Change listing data
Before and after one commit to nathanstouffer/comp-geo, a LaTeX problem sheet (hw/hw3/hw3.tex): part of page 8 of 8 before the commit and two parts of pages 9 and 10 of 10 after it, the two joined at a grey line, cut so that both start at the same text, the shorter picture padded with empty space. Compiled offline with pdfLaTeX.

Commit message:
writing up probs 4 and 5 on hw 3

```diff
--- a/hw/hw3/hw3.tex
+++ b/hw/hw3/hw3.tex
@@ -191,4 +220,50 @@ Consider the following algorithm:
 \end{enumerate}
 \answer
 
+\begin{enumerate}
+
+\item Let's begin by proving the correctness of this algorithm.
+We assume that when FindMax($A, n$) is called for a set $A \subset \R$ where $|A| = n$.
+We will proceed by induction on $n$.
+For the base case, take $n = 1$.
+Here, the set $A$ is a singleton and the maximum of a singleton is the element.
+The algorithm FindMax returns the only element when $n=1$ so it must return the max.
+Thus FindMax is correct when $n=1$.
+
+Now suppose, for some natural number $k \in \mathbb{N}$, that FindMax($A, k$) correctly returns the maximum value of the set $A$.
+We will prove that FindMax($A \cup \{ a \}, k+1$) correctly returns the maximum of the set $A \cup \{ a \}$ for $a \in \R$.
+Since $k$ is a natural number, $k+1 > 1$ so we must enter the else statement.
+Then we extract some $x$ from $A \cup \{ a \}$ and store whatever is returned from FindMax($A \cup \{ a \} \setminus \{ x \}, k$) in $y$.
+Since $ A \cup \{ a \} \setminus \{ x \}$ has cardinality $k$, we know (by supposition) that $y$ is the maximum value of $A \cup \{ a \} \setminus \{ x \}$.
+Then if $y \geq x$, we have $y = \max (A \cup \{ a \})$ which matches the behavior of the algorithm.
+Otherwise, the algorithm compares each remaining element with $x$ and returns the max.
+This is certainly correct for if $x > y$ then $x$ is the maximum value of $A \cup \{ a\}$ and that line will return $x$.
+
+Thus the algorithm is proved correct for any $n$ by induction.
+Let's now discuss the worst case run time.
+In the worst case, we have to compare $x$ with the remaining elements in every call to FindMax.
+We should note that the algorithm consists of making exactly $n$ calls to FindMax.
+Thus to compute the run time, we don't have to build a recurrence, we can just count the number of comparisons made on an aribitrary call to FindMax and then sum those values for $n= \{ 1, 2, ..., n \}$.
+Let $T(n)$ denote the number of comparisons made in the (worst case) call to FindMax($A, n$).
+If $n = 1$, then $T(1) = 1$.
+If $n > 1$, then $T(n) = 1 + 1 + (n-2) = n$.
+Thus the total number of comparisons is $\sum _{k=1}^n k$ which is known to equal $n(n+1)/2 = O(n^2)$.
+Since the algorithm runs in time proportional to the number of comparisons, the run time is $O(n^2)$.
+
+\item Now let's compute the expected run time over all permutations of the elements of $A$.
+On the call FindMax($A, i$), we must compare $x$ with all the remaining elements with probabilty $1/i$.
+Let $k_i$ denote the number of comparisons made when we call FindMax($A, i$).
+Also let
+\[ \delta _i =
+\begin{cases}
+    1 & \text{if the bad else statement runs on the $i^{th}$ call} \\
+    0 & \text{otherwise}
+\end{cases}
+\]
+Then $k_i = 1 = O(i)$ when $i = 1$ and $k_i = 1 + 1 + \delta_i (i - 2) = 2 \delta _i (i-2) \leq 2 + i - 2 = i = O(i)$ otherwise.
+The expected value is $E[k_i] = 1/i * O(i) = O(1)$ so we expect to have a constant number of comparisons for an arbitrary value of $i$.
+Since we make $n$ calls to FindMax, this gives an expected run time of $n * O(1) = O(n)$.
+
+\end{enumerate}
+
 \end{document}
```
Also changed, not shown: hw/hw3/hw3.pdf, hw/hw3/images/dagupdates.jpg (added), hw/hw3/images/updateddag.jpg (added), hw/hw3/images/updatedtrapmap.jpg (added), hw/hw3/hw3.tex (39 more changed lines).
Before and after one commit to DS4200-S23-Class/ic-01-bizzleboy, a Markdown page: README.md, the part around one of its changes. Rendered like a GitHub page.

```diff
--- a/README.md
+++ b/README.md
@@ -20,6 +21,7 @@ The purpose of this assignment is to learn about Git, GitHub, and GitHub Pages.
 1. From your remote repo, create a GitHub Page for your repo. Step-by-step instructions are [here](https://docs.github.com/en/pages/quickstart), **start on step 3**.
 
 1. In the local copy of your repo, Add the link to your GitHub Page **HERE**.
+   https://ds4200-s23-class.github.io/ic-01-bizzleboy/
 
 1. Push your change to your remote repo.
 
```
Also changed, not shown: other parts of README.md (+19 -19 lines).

**Exercise objective**
Return each line of the data where the word "begin" appears.

**Task result**
+\begin{enumerate}
+\item Let's begin by proving the correctness of this algorithm.
+\begin{cases}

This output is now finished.